Since 2013, RespectAbility has been enabling people with disabilities to achieve economic independence by increasing positive representation in the media, encouraging best practices in employment and training young leaders with disabilities. RespectAbility has created the Hollywood Disability Inclusion Toolkit and enhanced the Emmy Award-winning TV show “Born This Way,” starring people with Down syndrome. At the political level, RespectAbility focuses on employment by publishing reports on best practices, providing testimony, and creating resources for policy makers. By promoting employment opportunities, the organization collaborates with Hollywood writers to promote positive, accurate, and diverse portrayals of disability.
Says RespectAbility’s founder, Jennifer Laszlo Mizrahi, “We are honored to have this recognition and hope to use it as a way to encourage disability leaders and organizations around the world to battle stigmas and advance positive and accurate representation of people with disabilities. You don’t have to be in Hollywood to make a difference. Every community has someone with a disability who can partner with you to share a story of success through the news or other media.”

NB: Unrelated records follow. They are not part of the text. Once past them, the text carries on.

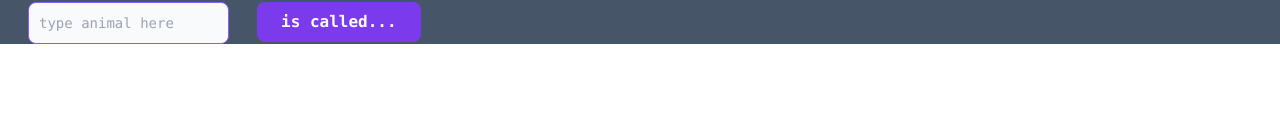
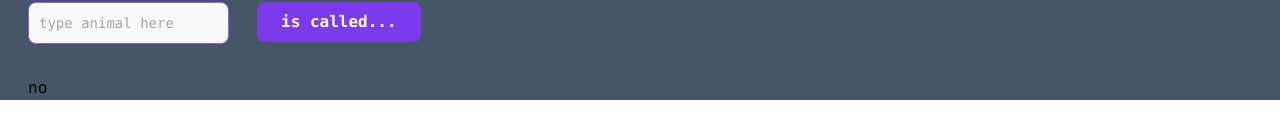
Before and after one commit to Mizzuu/baby_animal, a React (Create React App) app: page / in a window 1280 px wide. Shown: the part 358-496 px from the top of the page. Built offline with nearby package versions, Linux system fonts and the light colour scheme.

Commit message:
add if statement

```diff
--- a/src/components/Table.js
+++ b/src/components/Table.js
@@ -3,11 +3,16 @@ import React from "react";
 const Table = (props) => {
     return (
         <div className="mx-7">
-            {props.baby.map((animal) => (
-                <p key={animal.name}>
-                    {animal.name}: {animal.characteristics.name_of_young}
-                </p>
-            ))}
+            <p> {console.log(props.baby.length)} </p>
+            {props.baby.length > 0 ? (
+                props.baby.map((animal) => (
+                    <p key={animal.name}>
+                        {animal.name}: {animal.characteristics.name_of_young}
+                    </p>
+                ))
+            ) : (
+                <p>no</p>
+            )}
         </div>
     );
 };
```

RespectAbility also trains 25 to 30 young professionals a year, with and without disabilities, to become future leaders of the disability movement. To date, graduates of its National Leadership Program have gone on to work at the World Bank, the US Government, Hollywood and top universities. To learn more about RespectAbility, go to www.RespectAbility.org.
Edited by Jennifer Laszlo Mizrahi.